Spinal (intervertebral) discs make it possible for the backbone to support daily movements. These natural “shock absorbers” consist of a solid outer shell called an annulus and a softer inner portion referred to as a nucleus. If a disc’s outer shell becomes weak due to age-related changes or damage, inner material can shift or push outward. When this happens, it’s known as a herniated disc. How disc herniation affects your spine and adjacent nerves depends on several factors, including the specific type of herniation that has occurred. The trusted Santa Monica spine surgeons at The Spine Institute have put together a list of three common possibilities.
A bulging disc is a contained type of herniation where the shape of the disc is changed when the inner nucleus is flattened. The inner material doesn’t break through the outer shell. However, the flatter or misshapen disc can protrude enough to press on nearby nerve roots. If this occurs, symptoms experienced may include:
With this non-contained type of disc herniation, the disc’s soft inner material pushes outward with enough force to break through the outside shell of the disc. Disc extrusion can occur because the outside shell has weakened, or as a result of a sudden trauma like a hard impact or fall. Symptoms tend to be more painful and noticeable than what’s normally experienced with a bulging disc. The leaking inner disc material may result in:
Symptoms tend to be more severe with sequestered herniation, a type of disc herniation where the inner disc material pushes outward and moves elsewhere. For instance, you might have a disc extrusion where the inner disc material becomes loose and moves to another part of the spine, which then becomes a sequestered herniation. The odds of experiencing a sequestered herniation can increase if a non-contained herniated disc remains untreated. A free-floating piece of inner disc material can contribute to many possible spine-related issues, including:
Sometimes, the discomfort that results from a herniated disc will gradually become less noticeable over time, which usually happens when disc damage is due to age-related spinal changes. Some patients respond well to therapeutic techniques such as massage therapy, epidural steroid injections, or chiropractic manipulations. When surgery is necessary, there are a growing number of minimally invasive procedures that can ease nerve compression with fewer risks and shorter recovery periods.
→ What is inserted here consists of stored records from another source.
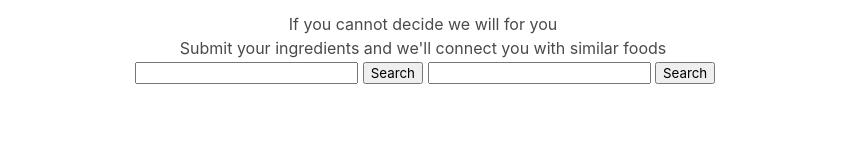
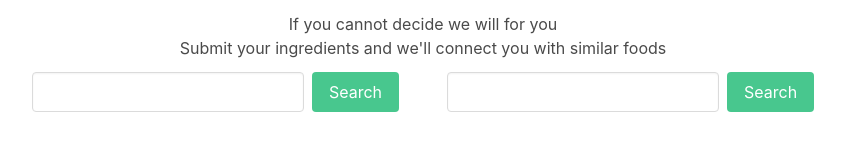
Before and after one commit to Gatewayss/recipes-for-disaster, a plain HTML site: page index.html in a window 1280 px wide. Shown: the whole page, without its empty margins (217-1062 px from the left). Drawn offline with nearby package versions, Linux system fonts and the light colour scheme.

Commit message:
add bulma grid

```diff
--- a/index.html
+++ b/index.html
@@ -19,16 +19,30 @@
     <div class="columns is-centered">
       <div id="food">
         <p id="foodTitle"></p>
-        <img id="foodImage" />
-        <input type="text" id="foodInput" />
-        <button type="submit" id="foodSearchBtn">Search</button>
+        <div>
+          <img id="foodImage" />
+        </div>
+        <div class="columns mr-5">
+          <input type="text" id="foodInput" class="input is-normal mr-2" />
+          <button type="submit" id="foodSearchBtn" class="button is-success">
+            Search
+          </button>
+        </div>
       </div>
 
       <div id="drink">
         <p id="drinkTitle"></p>
-        <img id="drinkImage" />
-        <input type="text" id="drinkInput" />
-        <button type="submit" id="drinkSearchBtn">Search</button>
+        <div>
+          <img id="drinkImage" />
+        </div>
+        <div class="control">
+          <div class="columns ml-5">
+            <input type="text" id="drinkInput" class="input is-normal mr-2" />
+            <button type="submit" id="drinkSearchBtn" class="button is-success">
+              Search
+            </button>
+          </div>
+        </div>
       </div>
     </div>
     <script src="./assets/js/main.js"></script>
```
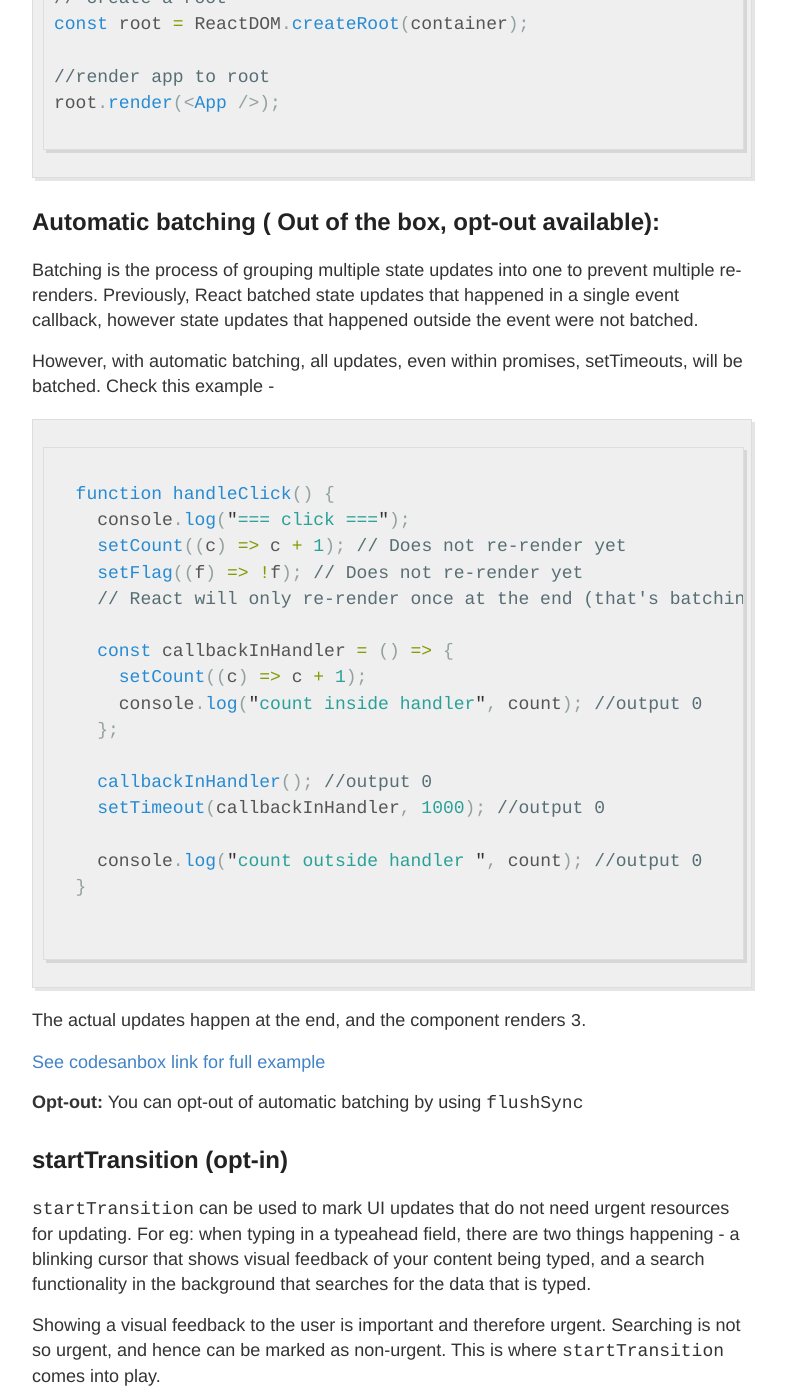
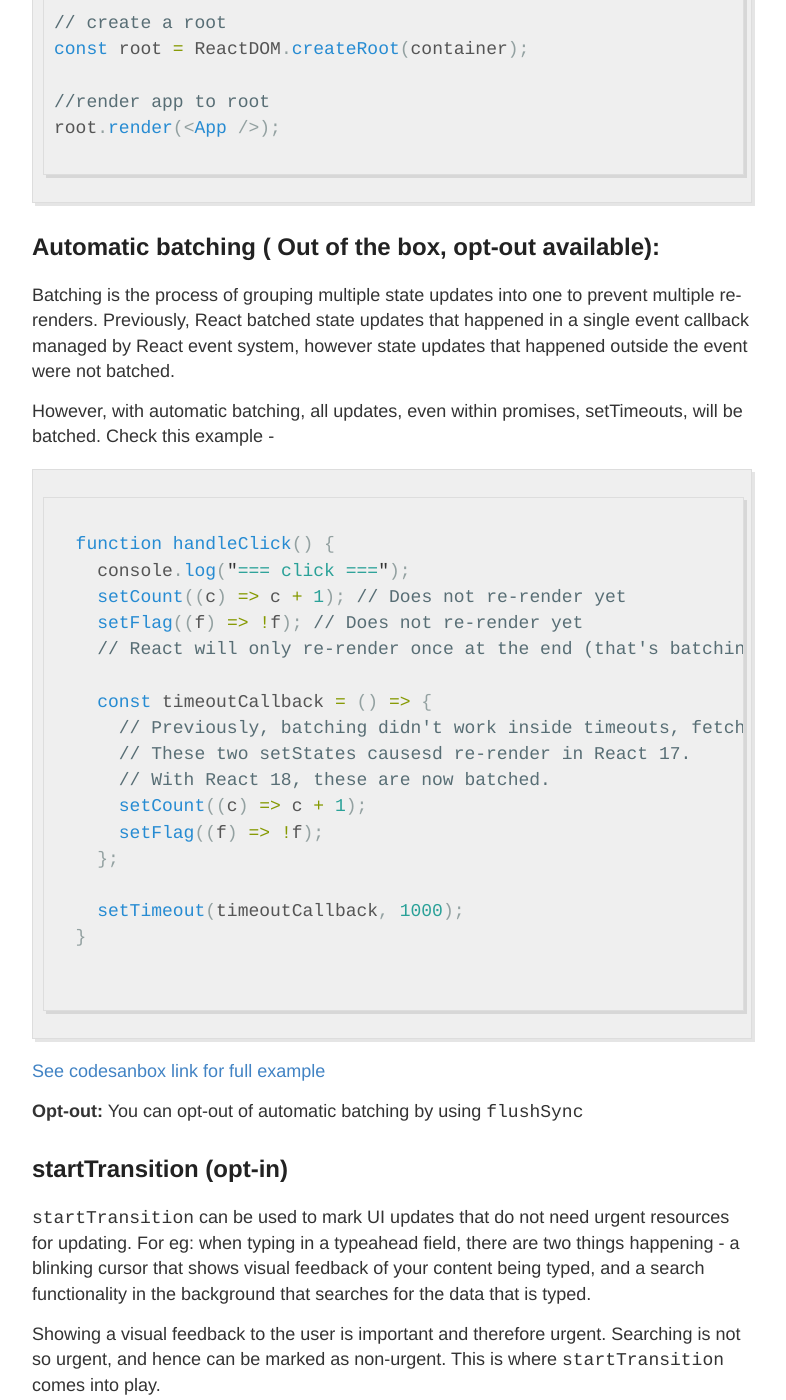
Before and after one commit to shrutikapoor08/blogs, a Jekyll site: the page built from React-WhatsNewInReact18.MD, in a window 1280 px wide and 1400 px high, scrolled down 1326 px. Shown: the whole window, without its empty margins (248-1034 px from the left). Built offline with Jekyll 4.4.1, drawn with Linux system fonts in a browser that asks for light colours; our own code applies the rules of GitHub Pages for plain Markdown files; some of the changed text lies outside the part shown.

Commit message:
Update React-WhatsNewInReact18.MD

````diff
--- a/React-WhatsNewInReact18.MD
+++ b/React-WhatsNewInReact18.MD
@@ -5,7 +5,7 @@
 Let's take a look at the major updates of React 18:
 
 ## Root API
-React 18 introduces Root API `ReactDOM.createRoot`. Before React 18, we used `ReactDOM.render` to render a component to the page. Going forward with React 18, we will use ReactDOM.createRoot to create a root, and then pass the root to the render function. The good news is that your current code with `ReactDOM.render` will still work, however, it is recommended to start transitioning to `createRoot` as `render` will be marked `deprecated` starting React 18.
+React 18 introduces Root API `ReactDOM.createRoot`. Before React 18, we used `ReactDOM.render` to render a component to the page. Going forward with React 18, we will use ReactDOM.createRoot to create a root, and then pass the root to the render function. The good news is that your current code with `ReactDOM.render` will still work, however, it is strongly recommended to start transitioning to `createRoot` as `render` will be marked `deprecated` starting React 18. The current `ReactDOM.render` is only provided to ease the transition to React 18.
 
 React 17:
 ```jsx
@@ -38,7 +38,7 @@
 
 ## Automatic batching ( Out of the box, opt-out available):
 
-Batching is the process of grouping multiple state updates into one to prevent multiple re-renders. Previously, React batched state updates that happened in a single event callback, however state updates that happened outside the event were not batched.
+Batching is the process of grouping multiple state updates into one to prevent multiple re-renders. Previously, React batched state updates that happened in a single event callback managed by React event system, however state updates that happened outside the event were not batched.
 
 However, with automatic batching, all updates, even within promises, setTimeouts, will be batched. Check this example -
 
@@ -50,20 +50,19 @@
     setFlag((f) => !f); // Does not re-render yet
     // React will only re-render once at the end (that's batching!)
 
-    const callbackInHandler = () => {
+    const timeoutCallback = () => {
+      // Previously, batching didn't work inside timeouts, fetch, promises.
+      // These two setStates causesd re-render in React 17.
+      // With React 18, these are now batched.
       setCount((c) => c + 1);
-      console.log("count inside handler", count); //output 0
+      setFlag((f) => !f);
     };
 
-    callbackInHandler(); //output 0
-    setTimeout(callbackInHandler, 1000); //output 0
-
-    console.log("count outside handler ", count); //output 0
+    setTimeout(timeoutCallback, 1000);
   }
 
 
 ```
-The actual updates happen at the end, and the component renders `3`.
 
 [See codesanbox link for full example](https://codesandbox.io/s/romantic-pare-efklq?file=/src/index.js:192-695)
 
````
For instance, you may want to consider vertebroplasty surgery. Santa Monica residents should reach out to Dr. Hyun Bae at The Spine Institute today. Give us a call at 310-828-7757 to schedule an in-person evaluation.